(written April 26)
Is it Swedish wordplay on flotation, or just a Swedish word? Or is it a nod to its location in Asia?
I spent a not inconsiderable amount of time pondering this question today. Or at least, it felt like a considerable amount of time — or maybe it was none at all. I sort of lost sense of time.
My musings aside, Floatasian is the name of a sensory deprivation therapy spa n Shanghai, founde dby two Swedish brothers. The essential concept is taht you float for a bout an hour in a dark chamber filled with extremely salty water. It is meant to be relaxing, meditative, restorative, and a bunch of other physical and mental –ives.
Fair warning: I have drank the Koolaid. It is all of those things.*
*(Well, actually, they claim this thing helps with aches and pains, anxiety/stress, and a whole slew of other stress-related issues. Being the semi-employed fount of youth that I am, I can’t actually say whether this has helped my stress or pains because I don’t actually have chronic physical aches, or much stress (beyond the existential mid-twenties oh god what am I doing with my life variety, which generally tends to strike only when I’m three drinks in, and/or Facetiming my mom.))
Anyway. Allow me to share my experience.
The first thing I did when I showed up to my 9AM Floatasian appointment was beg to use the bathroom. (Pro tip: don’t eat a spicy dinner the night before.) The kind woman behind the front desk had me remove my shoes, handed me a pair of slippers, and then escorted me to the bathroom. The lid of the bidet opened as soon as I stepped in; the heat was seated. But of course.
When I emerged from the bathroom, I was lead to a couch in a small white sitting room and given a glass of bubbling Perrier water. (That’s how you know a place is classy AF.) While I sipped my water, the woman played an intro video to the Floatasian experience, which offered tips on where to place your arms, breathing exercise suggestions, and cautioned that maybe the first few moments wouldn’t be wholly comfortable. (Read: you may freak out, but it’s cool, just do these breathing exercises.)
After the video, I was lead into the flotation room, where I was given a pair of waterproof headphones.
The instructions were simple: shower, get into the tank nude, float for an hour while listening to a short audio meditation guide followed by some soothing noises, which would in turn be followed by complete silence. At the end of the hour, soft music would play to let you know your time was up. Then you get out. Shower. Redress. Enjoy your day.
(Second pro tip: don’t go in with any cuts. They provided a sort of gel to protect a cut I had on my finger, but it still stung in water with the same salt content as the Dead Sea.)

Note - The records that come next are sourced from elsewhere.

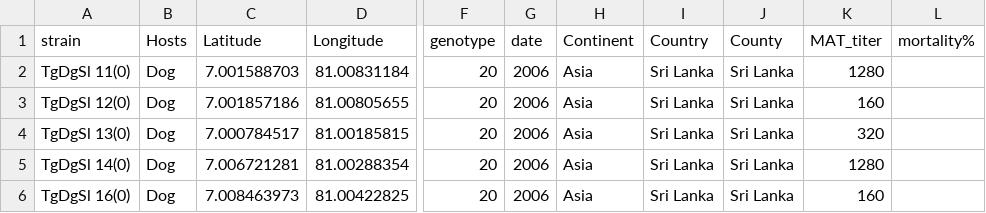
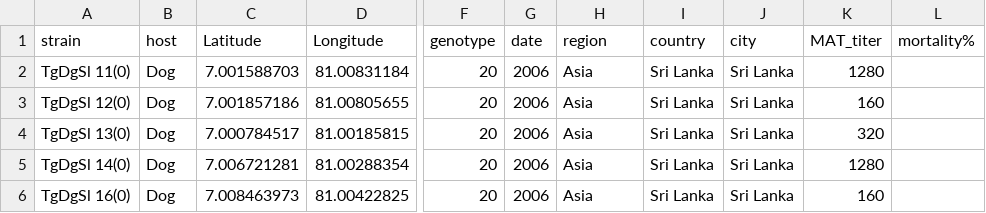
Before and after one commit to sachiramachandran/toxoplasma-gondii-analysis, a TSV file: zika-analysis/data/toxo_meta3.tsv, drawn as a sheet; only a part is shown, gaps mark what is left out; the diff names each change by its address in the sheet, - before the commit and + after, or states it on an @@ line.

Commit message:
Changing labels case-sensitive

```diff
--- a/zika-analysis/data/toxo_meta3.tsv
+++ b/zika-analysis/data/toxo_meta3.tsv
-B1: Hosts
+B1: host
-H1: Continent
+H1: region
-I1: Country
+I1: country
-J1: County
+J1: city
```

So I showered and got into the tank. I shut off the light, rested my hands behind my head, and waited for the water to settle as I listened to the audio talk to me about my breathing.
Man, but I was born for this.
It didn’t take me long to get comfortable at all: I didn’t feel weightless, per se, but it felt like my body could have been anywhere. When my eyes were open, they strained to see in the dark, so I closed them. I laid there, occasionally shifting my arms and remembering I was actually in water, and floated in completed dark and (after the meditation guide and soothing noises) in complete silence.
I meditated on Floatasian’s name. I thought about the post office, where I’d gone the other day to send stuff home, and the kind grandpa-ly man who’d done an official inspection of my things, found a family photo, and then asked if my brothers were nice to me. I thought about what the hell I was doing with my life, except without all the attendant anxiety and fears of my own inadequacies. I think I might have fallen asleep, but I honestly could not say for sure.
At one point, I shifted, lost my balance on the water, and floundered in the dark. Luckily, the tank was fairly shallow, but it gave me insight into how disconcerting it can be when you can’t feel your weight or rest it against something solid. At other points, I worried that the end-time music wouldn’t play and I’d be left in there forever (or until someone came to check on me), or wondered how much time I had left.
When the music finally did signal the end to my experience, it came in the middle of a period where I truly wasn’t thinking about anything. I was awake and alert, but focused entirely on how disconnected from my body I felt. The music was a soft instrumental piece featuring a flute. It sounded like I was being called back to myself — but to a self that was bright, fresh, and new.
I climbed out of the tank slowly, showered away the salt, and felt physically lighter. I was relaxed. By the time I had my clothes back on and returned to the sitting room, I felt mostly normal again, if more content and serene.
Then I went outside.
Shanghai is a big city; Floatasian’s location is right next to a huge intersection with a multi-lane flyover — it was loud, smelly, and a world apart from the white, quiet silence of the spa. I loved it. I heard, saw, and smelled the city like I was using my senses for the first time. The noises, generally abhorrent to me, were a fascinating drone punctuated by car horns, bike bells, and passing voices; I smelled the flowers of a nearby park with more clarity than I ever remember smelling flowers. Even less savory smells — gas, the funky smell coming from a gritty corner of a construction site I didn’t look too closely at, all of it — were more curious than annoying.
I couldn’t stop smiling.